Our debt policy explains how we deal with overdue contributions.

The underlying principles of our debt policy are that:

  • we will treat assisted people fairly and equitably
  • we will comply with our obligations under the Legal Aid Act 1978 (Vic) to obtain contributions from assisted people, and
  • we will avoid overstating the secured debt in our accounts.

Our debt policy covers how we deal with:

  • payments that are overdue
  • reviewing contributions secured over real property, and
  • reducing, waiving or removing contributions.

Overdue contribution payments

If an assisted person doesn’t pay their contribution on time, we may cancel their grant.

If an assisted person can’t keep up with the payment plan, they can call or write to us to discuss changing it.

If a contribution is overdue by 60 days, we will write to the assisted person to tell them:

  • how much is overdue
  • how to make the payment, and
  • how the contribution can be reduced if their financial circumstances have changed.

If the contribution remains overdue, we can refer the debt to a debt collector or start court proceedings to recover what has not been paid.

Effects of overdue payments on any additional grants

If an assisted person has an overdue contribution and wants another grant, we will still ask for that contribution to be paid.

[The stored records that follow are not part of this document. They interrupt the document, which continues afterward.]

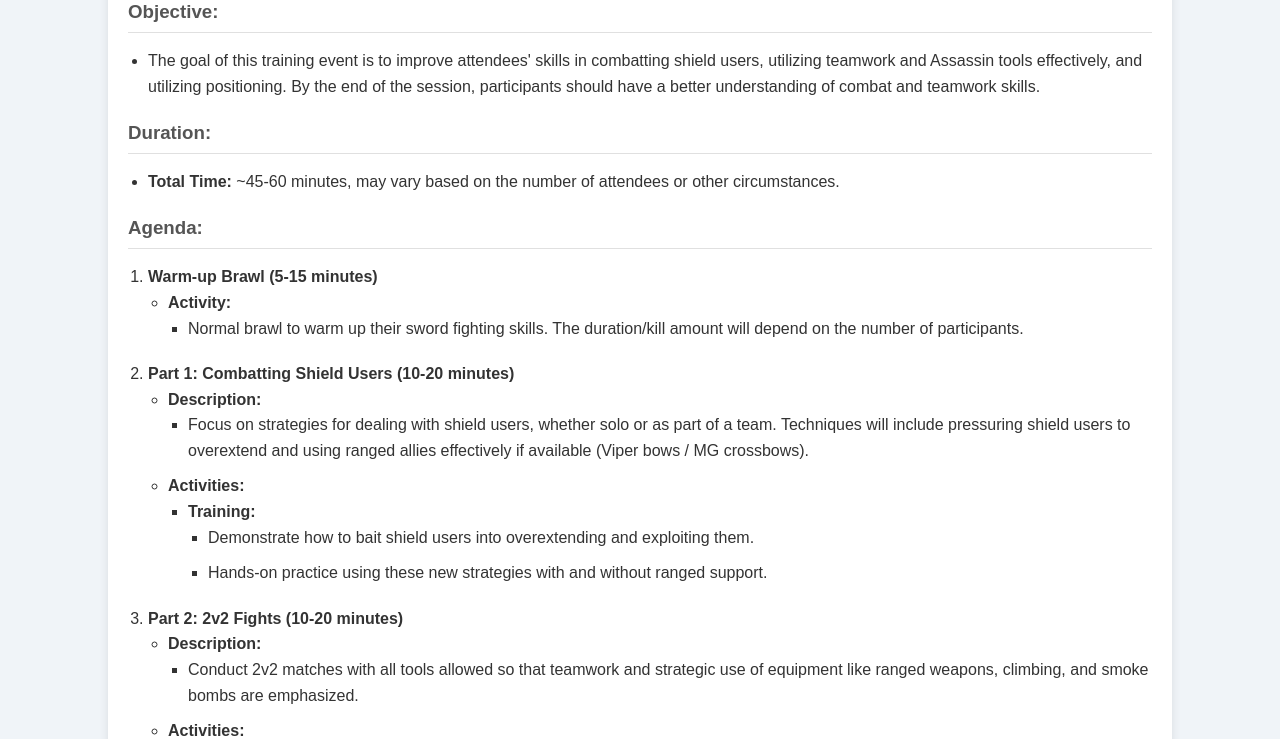
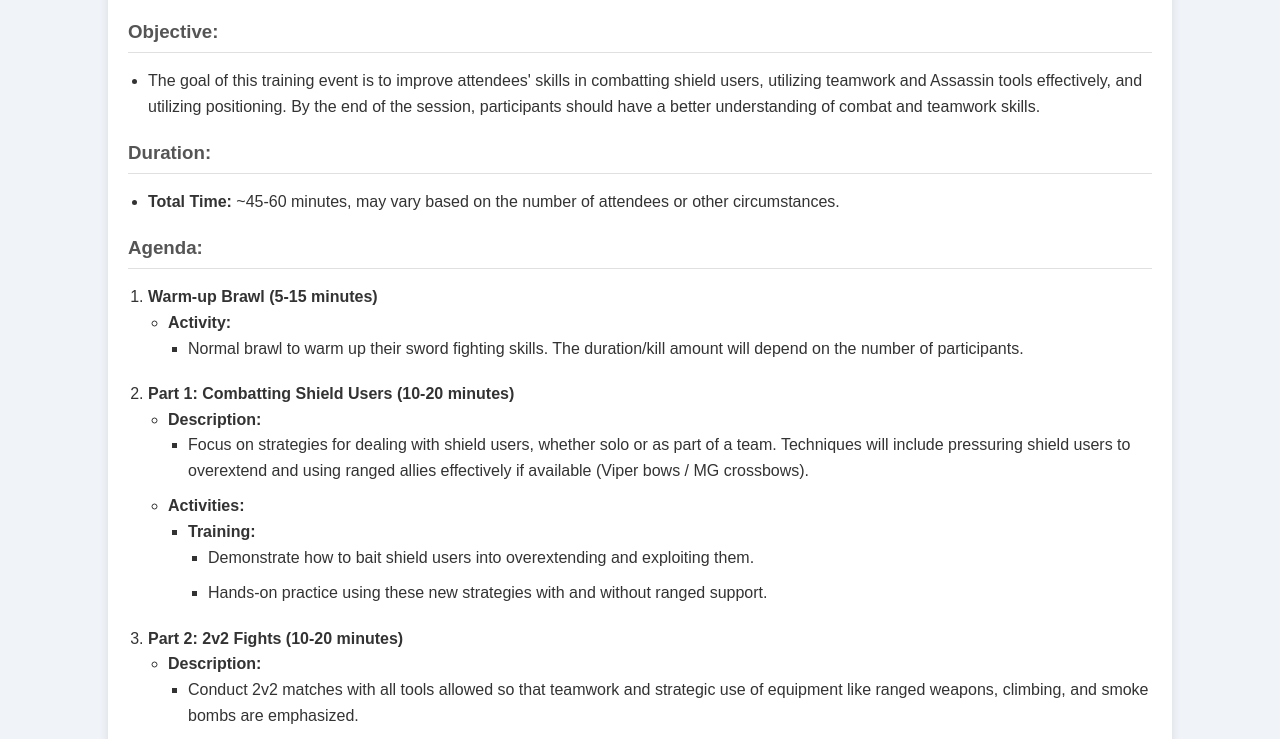
Before and after one commit to JewlsSonRose/EventProposition, a plain HTML site: page docs/index.html in a window 1280 px wide. Shown: the part 113-852 px from the top of the page. Drawn offline with Linux system fonts and the light colour scheme.

Commit message:
Update index.html

```diff
--- a/docs/index.html
+++ b/docs/index.html
@@ -8,7 +8,7 @@
         body {
             font-family: Arial, sans-serif;
             line-height: 1.6;
-            margin: 0;
+            margin: 20px 0; /* Add margin at the top and bottom of the body */
             padding: 0;
             background-color: #f0f4f8;
             color: #333;
```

If their financial position has changed, then we will reassess the amount owing.

Reviewing contributions secured over real property

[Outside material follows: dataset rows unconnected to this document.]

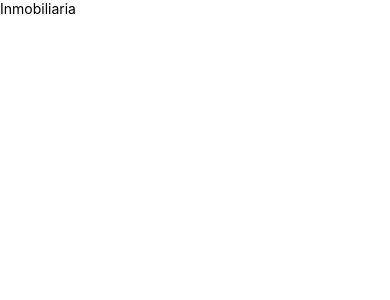
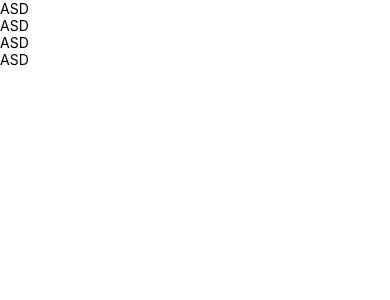
Before and after one commit to BC-MAY-21-RN/kata-04-inmobiliaria-Javier-Barreto, a React Native app: screen / in a window 390 px wide. Shown: the top 300 px of the page. Built offline with nearby package versions, Linux system fonts and the light colour scheme.

Commit message:
Did the exportationt of the values

```diff
--- a/App.js
+++ b/App.js
@@ -1,11 +1,10 @@
 import React from 'react'
-import { Text, View } from 'react-native'
+import { ScrollView } from 'react-native'
+import MainScreen from './src/screens/MainScreen'
 
 const App = () => {
   return (
-    <View>
-      <Text>Inmobiliaria</Text>
-    </View>
+    <MainScreen />
   )
 }
 
--- /dev/null
+++ b/src/components/apartmentCard/ApartmentCard.js
@@ -0,0 +1,13 @@
+import React from 'react'
+import { Text } from 'react-native';
+
+const apartmentCard = (apartment) => {
+    console.log(apartment)
+    return (
+        <Text>
+            ASD
+        </Text>
+    )
+}
+
+export default apartmentCard;
--- /dev/null
+++ b/src/screens/MainScreen.js
@@ -0,0 +1,23 @@
+import React from 'react'
+import { ScrollView, View } from 'react-native'
+import inmobiliaria from '../models/inmobiliaria.json'
+import ApartmentCard from '../components/apartmentCard/ApartmentCard.js'
+
+const MainScreen = () => {
+
+    const renderApartments = inmobiliaria?.map((apartment, index)=>{
+        console.log(apartment)
+        return <ApartmentCard
+            key={`Apartment-${index}}`}
+            apartment={apartment}
+        />
+    });
+
+    return (
+        <View>
+            <ScrollView>{renderApartments}</ScrollView>
+        </View>
+    )
+}
+
+export default MainScreen;
```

A contribution secured over real property remains until the property is sold, or until the contribution has been paid.

Once a grant is over, we will send the assisted person a letter advising:

  • that there is a contribution secured over their property
  • how much is owing, and
  • to update us if their financial circumstances have changed.

The letter will include a financial statement that can be completed and sent back to us so that we can review the amount owing.

We will send a letter once a year.

When a financial statement is returned, or we are contacted with updated financial information, then we will decide whether:

  • the contribution amount should be changed
  • the caveat should be removed from the property, or
  • the contribution should be waived.

Reducing, waiving or changing contribution payments

Where an assisted person:

  • can’t keep up with their instalment plan, or
  • feel like the amount owing is too large, or
  • have altered financial circumstances,

they can write or call Grants and Quality Assurance and ask that the contribution is changed. We are more likely to alter the contribution if an assisted person is experiencing financial hardship.

What is financial hardship?

Financial hardship is when an assisted person can’t pay their contribution because they:

  • need their income, asset or settlement money for ongoing medical expenses for themselves or their family
  • are no longer receiving a Centrelink payment and do not have enough money to support themselves, or
  • have experienced a crisis that prevents them from making ongoing payments.

Note: This is not a complete list of situations that would be considered financial hardship.

How can the contribution be changed?

The contribution can be changed in the following ways:

  • The amount to be paid each month can be varied
  • The overall amount owing can be reduced
  • The payment plan can be paused, or
  • The overall amount can be waived so there is no more contribution owing.